**What you have to do:**
Lines in the data below that contain the word "Also" are to be copied.

== Segment start ==

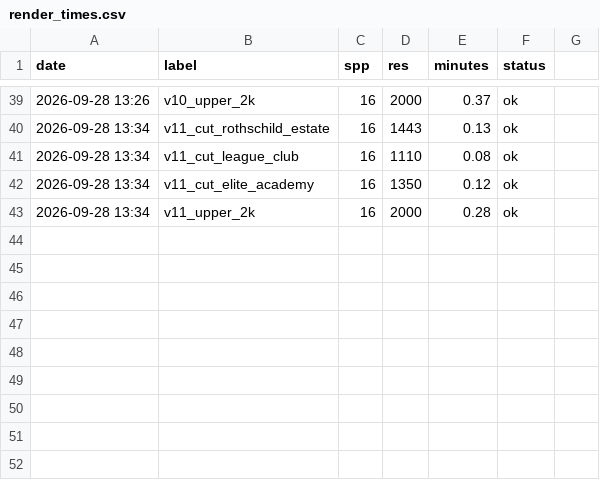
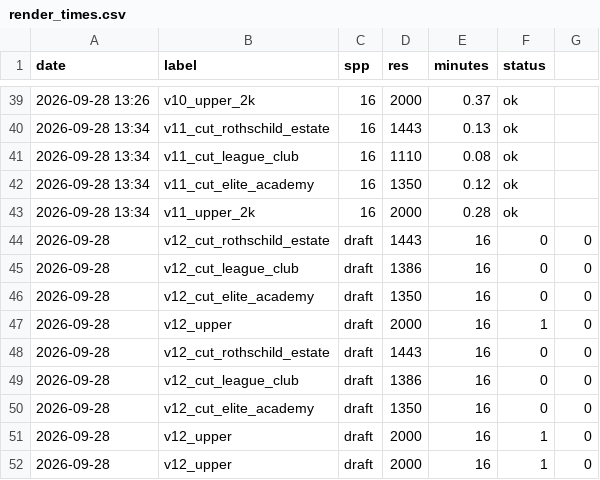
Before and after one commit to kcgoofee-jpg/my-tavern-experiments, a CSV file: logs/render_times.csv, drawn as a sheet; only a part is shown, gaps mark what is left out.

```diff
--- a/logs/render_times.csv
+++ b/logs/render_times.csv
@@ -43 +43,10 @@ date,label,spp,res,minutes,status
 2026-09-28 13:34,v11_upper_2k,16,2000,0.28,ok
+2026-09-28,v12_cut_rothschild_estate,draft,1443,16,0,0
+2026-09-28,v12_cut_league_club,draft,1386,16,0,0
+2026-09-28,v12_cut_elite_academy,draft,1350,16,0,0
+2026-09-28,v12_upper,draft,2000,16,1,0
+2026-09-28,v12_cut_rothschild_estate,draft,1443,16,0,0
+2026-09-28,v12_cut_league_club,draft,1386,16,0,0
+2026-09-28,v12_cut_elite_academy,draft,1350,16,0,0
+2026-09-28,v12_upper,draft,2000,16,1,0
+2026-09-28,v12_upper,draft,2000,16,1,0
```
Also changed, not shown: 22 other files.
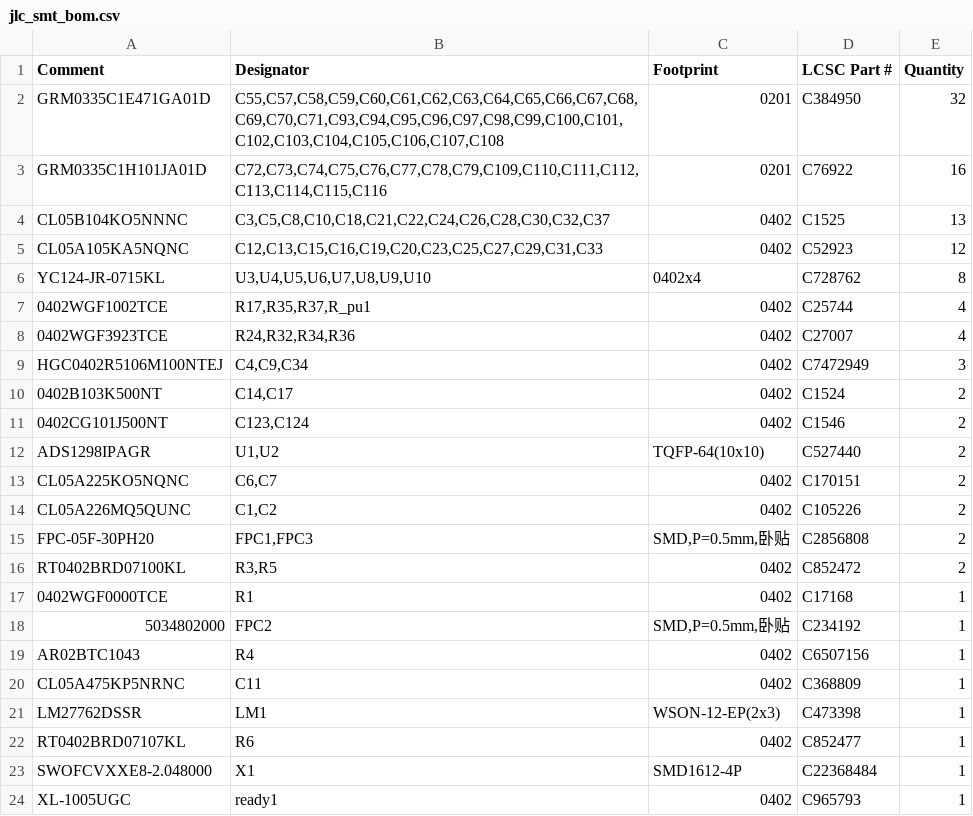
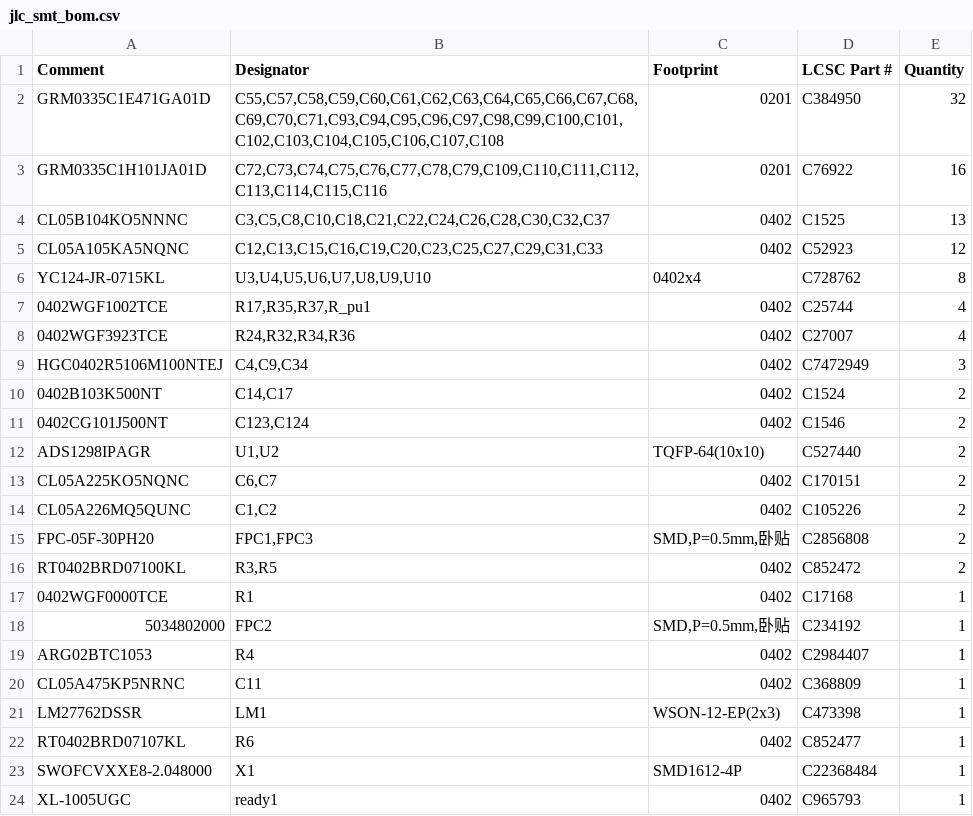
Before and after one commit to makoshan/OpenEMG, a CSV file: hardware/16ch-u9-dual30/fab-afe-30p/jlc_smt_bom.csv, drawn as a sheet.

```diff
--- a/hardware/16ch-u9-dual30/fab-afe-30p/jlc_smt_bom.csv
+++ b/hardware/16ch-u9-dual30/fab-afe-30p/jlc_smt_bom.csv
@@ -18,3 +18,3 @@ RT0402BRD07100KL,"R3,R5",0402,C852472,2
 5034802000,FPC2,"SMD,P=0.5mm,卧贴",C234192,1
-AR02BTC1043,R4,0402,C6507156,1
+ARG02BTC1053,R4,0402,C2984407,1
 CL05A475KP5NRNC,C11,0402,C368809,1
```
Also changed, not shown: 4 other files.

== Segment end ==
== Segment start ==

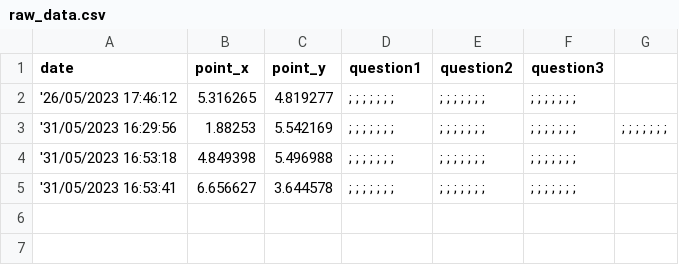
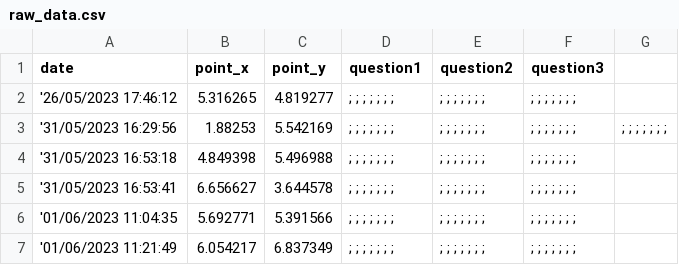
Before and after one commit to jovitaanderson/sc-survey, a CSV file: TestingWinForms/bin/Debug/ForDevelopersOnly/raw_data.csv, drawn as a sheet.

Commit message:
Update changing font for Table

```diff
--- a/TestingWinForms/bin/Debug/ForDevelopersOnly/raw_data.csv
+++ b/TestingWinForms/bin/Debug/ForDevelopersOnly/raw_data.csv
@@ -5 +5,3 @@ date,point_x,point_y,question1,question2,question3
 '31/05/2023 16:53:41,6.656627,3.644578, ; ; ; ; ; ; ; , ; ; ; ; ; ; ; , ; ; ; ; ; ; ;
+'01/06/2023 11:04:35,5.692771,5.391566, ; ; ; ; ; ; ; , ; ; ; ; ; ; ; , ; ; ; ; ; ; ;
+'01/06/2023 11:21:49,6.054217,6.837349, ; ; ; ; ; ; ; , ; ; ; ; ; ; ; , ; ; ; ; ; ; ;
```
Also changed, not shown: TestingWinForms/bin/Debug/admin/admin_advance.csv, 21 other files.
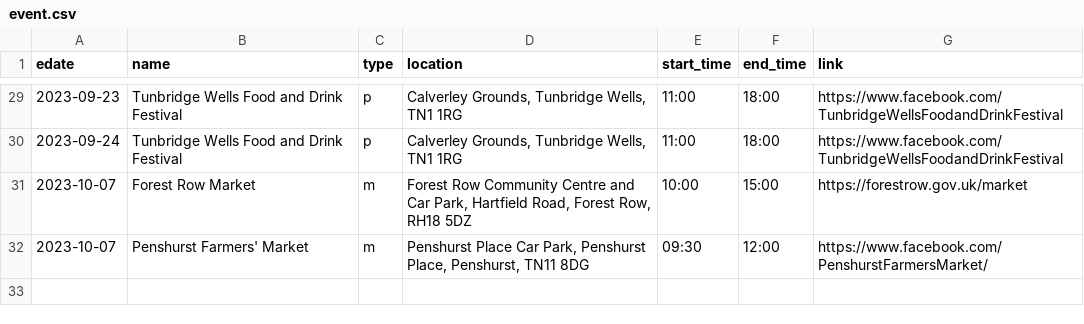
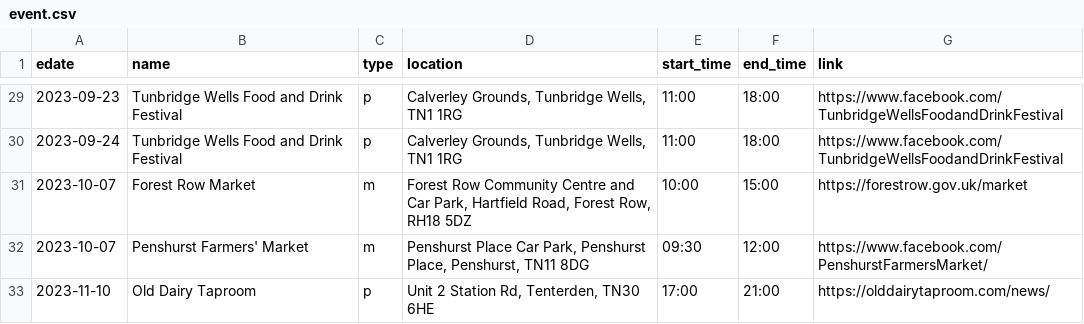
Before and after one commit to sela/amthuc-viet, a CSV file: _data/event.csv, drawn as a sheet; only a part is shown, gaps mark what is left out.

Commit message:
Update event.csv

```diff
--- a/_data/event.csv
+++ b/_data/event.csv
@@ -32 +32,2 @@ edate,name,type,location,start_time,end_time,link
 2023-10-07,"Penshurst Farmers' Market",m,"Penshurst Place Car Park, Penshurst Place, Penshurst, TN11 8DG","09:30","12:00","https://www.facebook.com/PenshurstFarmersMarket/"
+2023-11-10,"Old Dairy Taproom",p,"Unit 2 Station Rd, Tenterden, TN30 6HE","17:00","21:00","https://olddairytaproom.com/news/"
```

== Segment end ==
== Segment start ==

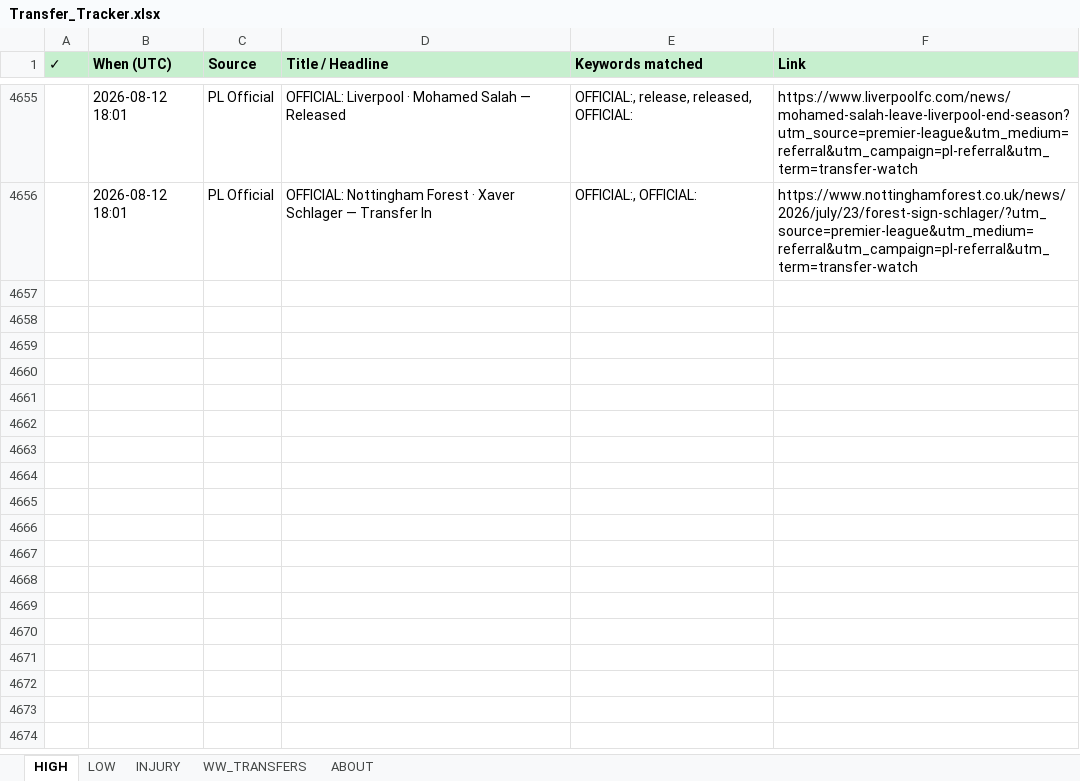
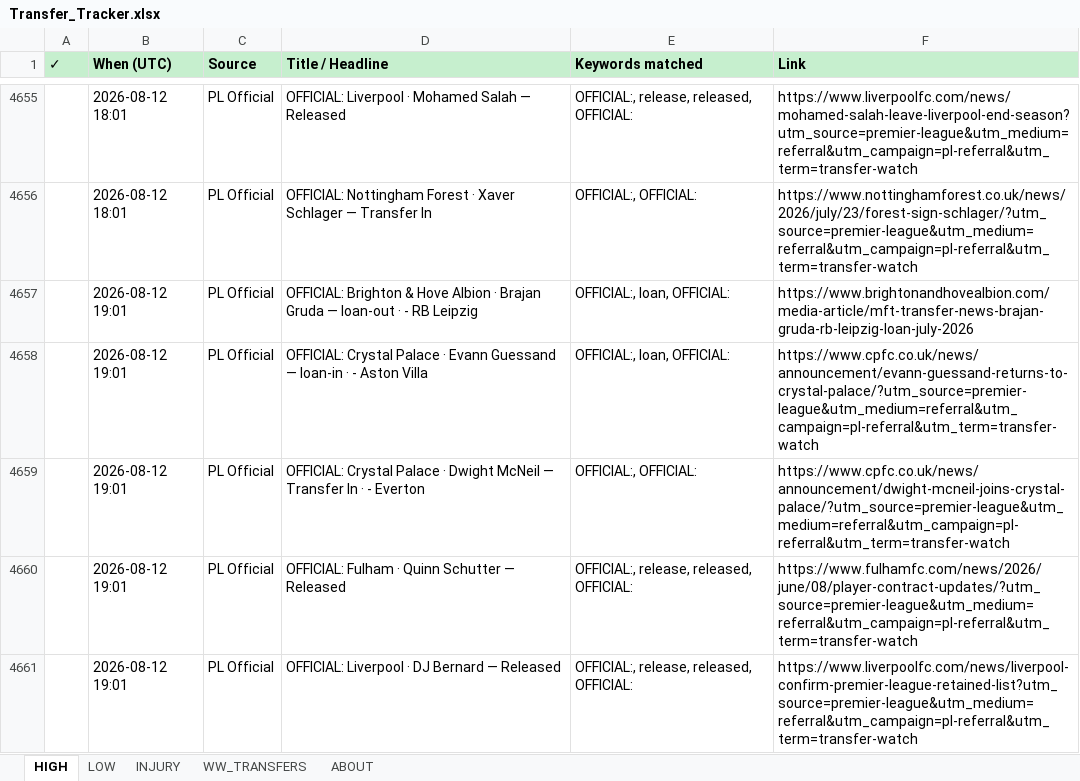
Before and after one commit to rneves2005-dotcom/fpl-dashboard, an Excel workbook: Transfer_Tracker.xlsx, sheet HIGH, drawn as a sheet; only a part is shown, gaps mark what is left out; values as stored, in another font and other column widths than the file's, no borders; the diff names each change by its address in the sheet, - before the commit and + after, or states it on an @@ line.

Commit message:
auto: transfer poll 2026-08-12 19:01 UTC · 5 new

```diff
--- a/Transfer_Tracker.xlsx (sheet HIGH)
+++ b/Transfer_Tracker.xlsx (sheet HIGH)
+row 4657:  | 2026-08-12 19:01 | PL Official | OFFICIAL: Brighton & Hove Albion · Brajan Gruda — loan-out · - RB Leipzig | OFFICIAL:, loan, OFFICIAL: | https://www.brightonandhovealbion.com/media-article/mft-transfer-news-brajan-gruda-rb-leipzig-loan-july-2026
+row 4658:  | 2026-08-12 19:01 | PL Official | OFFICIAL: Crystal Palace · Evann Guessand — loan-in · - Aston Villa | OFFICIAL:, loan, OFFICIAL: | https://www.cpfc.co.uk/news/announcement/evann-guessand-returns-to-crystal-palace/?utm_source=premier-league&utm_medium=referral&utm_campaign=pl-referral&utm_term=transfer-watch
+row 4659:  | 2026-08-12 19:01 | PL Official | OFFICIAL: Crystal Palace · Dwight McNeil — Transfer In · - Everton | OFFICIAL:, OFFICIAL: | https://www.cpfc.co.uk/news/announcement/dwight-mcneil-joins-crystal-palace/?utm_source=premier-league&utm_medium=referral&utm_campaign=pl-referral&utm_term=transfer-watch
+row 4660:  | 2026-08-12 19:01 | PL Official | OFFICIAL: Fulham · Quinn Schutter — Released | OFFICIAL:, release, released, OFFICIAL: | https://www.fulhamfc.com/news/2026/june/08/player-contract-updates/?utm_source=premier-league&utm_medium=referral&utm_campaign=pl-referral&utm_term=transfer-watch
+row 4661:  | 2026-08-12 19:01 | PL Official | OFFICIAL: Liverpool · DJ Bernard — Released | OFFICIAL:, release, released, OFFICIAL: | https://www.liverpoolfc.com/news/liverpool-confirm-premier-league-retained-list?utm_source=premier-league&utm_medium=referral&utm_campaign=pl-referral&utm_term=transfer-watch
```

== Segment end ==

**Exercise answer:**
Also changed, not shown: 22 other files.
Also changed, not shown: 4 other files.
Also changed, not shown: TestingWinForms/bin/Debug/admin/admin_advance.csv, 21 other files.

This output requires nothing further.